            On this record, the district court did not abuse its discretion in finding that it was in the child’s best interest for custody to be awarded to his de facto custodians.  The custody evaluation prepared by Washington County specifically addressed “the Best Interest Factors identified in Minnesota Statute 257C.04” and concluded it was in the child’s best interest to remain with respondents.  The evaluator, who has 20 years of experience in child custody resolution, reiterated her findings in her trial testimony.  Furthermore, in the third-party custody context the court may not give preference to a biological parent “solely because the parent is a parent.”  Minn. Stat. § 257C.04, subd. 1(c).  We conclude that the district court’s findings on the best-interest factors were supported by the evidence.

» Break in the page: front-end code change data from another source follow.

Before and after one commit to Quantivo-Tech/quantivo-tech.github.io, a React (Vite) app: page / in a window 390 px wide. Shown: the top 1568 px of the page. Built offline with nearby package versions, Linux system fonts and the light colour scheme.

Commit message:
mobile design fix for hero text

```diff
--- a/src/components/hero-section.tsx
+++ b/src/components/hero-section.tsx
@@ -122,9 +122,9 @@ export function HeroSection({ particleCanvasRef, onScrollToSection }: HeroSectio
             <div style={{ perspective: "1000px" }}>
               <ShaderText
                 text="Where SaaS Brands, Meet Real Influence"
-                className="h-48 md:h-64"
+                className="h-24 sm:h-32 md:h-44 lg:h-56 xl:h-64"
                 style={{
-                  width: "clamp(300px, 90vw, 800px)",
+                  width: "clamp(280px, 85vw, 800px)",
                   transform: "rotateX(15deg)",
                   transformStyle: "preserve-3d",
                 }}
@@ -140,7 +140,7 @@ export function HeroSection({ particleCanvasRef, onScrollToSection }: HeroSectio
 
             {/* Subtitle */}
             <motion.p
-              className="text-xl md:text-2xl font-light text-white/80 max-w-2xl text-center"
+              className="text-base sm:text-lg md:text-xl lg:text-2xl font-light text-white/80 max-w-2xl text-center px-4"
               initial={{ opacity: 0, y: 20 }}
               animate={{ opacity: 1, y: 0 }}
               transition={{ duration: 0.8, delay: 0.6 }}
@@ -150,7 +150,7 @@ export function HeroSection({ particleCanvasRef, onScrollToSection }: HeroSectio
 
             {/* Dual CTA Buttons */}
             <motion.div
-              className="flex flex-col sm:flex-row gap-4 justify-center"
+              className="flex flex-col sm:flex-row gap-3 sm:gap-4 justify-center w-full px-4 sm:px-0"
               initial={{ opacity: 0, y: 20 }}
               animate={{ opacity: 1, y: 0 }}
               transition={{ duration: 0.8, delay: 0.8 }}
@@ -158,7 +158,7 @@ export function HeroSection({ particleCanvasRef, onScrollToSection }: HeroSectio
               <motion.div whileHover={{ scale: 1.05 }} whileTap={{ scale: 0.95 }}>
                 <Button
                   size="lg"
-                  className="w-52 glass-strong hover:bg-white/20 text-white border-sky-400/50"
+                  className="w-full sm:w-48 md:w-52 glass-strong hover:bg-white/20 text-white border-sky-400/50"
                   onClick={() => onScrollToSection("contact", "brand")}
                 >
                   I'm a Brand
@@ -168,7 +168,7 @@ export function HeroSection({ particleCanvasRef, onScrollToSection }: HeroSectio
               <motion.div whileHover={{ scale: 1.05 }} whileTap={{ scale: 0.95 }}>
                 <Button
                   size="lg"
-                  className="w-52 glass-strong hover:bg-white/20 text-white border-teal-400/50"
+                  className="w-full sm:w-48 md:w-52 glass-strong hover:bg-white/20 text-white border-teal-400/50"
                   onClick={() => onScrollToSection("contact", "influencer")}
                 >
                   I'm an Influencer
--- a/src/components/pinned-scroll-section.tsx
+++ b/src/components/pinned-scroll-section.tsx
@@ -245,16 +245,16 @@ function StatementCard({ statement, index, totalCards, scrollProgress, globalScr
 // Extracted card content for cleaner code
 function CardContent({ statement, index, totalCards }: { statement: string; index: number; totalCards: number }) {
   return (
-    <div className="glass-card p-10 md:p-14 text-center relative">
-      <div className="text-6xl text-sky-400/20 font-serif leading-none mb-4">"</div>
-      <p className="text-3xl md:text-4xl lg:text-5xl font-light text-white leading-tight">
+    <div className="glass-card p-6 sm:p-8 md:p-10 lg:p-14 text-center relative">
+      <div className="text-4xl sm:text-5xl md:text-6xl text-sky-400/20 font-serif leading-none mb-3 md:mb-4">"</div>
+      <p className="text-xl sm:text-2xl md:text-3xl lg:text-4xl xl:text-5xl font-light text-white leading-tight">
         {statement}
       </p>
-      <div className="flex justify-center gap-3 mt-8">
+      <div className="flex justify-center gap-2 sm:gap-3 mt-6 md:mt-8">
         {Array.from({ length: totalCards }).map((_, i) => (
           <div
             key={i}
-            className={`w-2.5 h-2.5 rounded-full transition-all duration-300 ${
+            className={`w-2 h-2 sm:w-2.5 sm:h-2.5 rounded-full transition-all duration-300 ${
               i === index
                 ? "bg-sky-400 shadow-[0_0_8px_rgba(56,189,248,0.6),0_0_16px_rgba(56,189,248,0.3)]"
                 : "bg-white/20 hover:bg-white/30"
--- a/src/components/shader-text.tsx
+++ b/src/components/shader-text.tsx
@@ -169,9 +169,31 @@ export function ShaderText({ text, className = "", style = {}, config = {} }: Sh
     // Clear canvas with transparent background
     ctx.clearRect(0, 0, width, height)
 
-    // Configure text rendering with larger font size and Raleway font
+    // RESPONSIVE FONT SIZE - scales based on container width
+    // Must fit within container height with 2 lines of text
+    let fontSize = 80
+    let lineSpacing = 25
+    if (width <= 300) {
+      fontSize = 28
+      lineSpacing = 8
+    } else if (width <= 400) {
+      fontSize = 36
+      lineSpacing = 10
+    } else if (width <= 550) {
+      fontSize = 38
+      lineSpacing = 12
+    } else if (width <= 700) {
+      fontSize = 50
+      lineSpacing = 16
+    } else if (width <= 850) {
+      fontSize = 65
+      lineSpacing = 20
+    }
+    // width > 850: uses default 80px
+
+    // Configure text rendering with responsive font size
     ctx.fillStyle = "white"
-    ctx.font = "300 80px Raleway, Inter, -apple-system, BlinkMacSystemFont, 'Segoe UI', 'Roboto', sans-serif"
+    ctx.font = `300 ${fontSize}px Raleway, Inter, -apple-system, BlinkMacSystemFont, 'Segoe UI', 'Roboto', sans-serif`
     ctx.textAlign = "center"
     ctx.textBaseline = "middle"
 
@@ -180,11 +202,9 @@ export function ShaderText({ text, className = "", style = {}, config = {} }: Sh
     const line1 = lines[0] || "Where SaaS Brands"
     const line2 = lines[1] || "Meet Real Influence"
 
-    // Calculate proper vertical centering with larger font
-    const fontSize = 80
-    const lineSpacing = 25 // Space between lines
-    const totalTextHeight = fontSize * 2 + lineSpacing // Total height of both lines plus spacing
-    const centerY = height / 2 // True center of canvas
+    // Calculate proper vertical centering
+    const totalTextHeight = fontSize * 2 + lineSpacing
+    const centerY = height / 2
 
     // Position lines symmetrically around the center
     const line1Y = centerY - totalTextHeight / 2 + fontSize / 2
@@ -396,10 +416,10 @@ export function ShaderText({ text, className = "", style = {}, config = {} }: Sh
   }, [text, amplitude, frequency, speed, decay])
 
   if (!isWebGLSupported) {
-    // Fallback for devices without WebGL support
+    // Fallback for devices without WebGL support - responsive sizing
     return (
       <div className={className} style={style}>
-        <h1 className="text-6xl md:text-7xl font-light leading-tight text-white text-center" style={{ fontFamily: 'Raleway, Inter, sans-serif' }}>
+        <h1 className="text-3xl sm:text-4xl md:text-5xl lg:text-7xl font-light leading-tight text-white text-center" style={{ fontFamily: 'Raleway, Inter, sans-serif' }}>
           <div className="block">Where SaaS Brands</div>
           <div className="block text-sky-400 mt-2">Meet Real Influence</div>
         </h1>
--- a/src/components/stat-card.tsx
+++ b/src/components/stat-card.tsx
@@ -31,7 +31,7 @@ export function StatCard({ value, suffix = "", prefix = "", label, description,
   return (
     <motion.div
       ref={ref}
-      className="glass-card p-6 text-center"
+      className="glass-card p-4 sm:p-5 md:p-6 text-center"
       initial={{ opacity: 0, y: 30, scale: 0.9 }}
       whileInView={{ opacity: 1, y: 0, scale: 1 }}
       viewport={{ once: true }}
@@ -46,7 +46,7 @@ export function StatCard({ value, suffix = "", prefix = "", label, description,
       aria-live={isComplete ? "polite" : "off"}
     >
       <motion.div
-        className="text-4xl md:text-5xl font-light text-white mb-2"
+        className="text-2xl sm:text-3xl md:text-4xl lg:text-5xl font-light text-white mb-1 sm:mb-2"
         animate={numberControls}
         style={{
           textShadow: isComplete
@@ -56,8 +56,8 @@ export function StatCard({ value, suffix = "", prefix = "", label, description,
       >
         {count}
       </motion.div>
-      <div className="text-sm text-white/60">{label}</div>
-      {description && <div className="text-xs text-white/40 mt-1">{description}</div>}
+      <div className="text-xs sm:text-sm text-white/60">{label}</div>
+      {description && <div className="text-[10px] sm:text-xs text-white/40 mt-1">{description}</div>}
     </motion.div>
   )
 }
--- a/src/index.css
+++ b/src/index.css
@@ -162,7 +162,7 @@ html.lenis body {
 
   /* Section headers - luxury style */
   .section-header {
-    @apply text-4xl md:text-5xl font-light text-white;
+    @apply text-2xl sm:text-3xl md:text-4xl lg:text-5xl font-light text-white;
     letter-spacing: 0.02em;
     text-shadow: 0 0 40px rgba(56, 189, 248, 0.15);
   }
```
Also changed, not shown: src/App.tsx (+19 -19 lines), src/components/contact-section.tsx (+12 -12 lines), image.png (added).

Appellants argue that the district court should have granted their motion for a new trial.  We disagree.  Because the district court has the discretion to grant a new trial, its decision will not be disturbed absent a clear abuse of that discretion.  Halla Nursery, Inc. v. Baumann-Furrie & Co., 454 N.W.2d 905, 910 (Minn. 1990).    An appellate court usually defers to the district court, “which has the feel of the trial,” in its decision whether to grant a new trial.  Lamb v. Jordan, 333 N.W.2d 852, 856 (Minn. 1983), appeal after remand, 363 N.W.2d 351 (Minn. App. 1985).  Additionally, “[o]n a motion for a new trial in an action tried without a jury, the court may open the judgment if one has been entered, take additional testimony, amend findings of fact and conclusions of law or make new findings and conclusions, and direct entry of a new judgment.”  Minn. R. Civ. P. 59.01. 
            Appellants argue that they were entitled to a new trial because the decision was incorrectly based on the custody statute and not supported by the evidence.  A decision not justified by the evidence or contrary to law is grounds for a new trial.  Id.  But “
it shall not be presumed, on appeal, to have been made on the ground that the verdict, decision, or report was not justified by the evidence.”  Id.  

            The district court admitted that its original order erroneously applied the custody statute in lieu of the third-party custody statute.  But because this error was corrected by the court in its amended order, a new trial was unnecessary.  We reject appellants’ argument that the evidence did not support its decision because appellants’ argument merely challenges the district court’s credibility determination.  We conclude that the district court did not abuse its discretion by denying appellants’ motion for a new trial.



*  Retired judge of the Minnesota Court of Appeals, serving by appointment pursuant to Minn. Const. art. VI, § 10.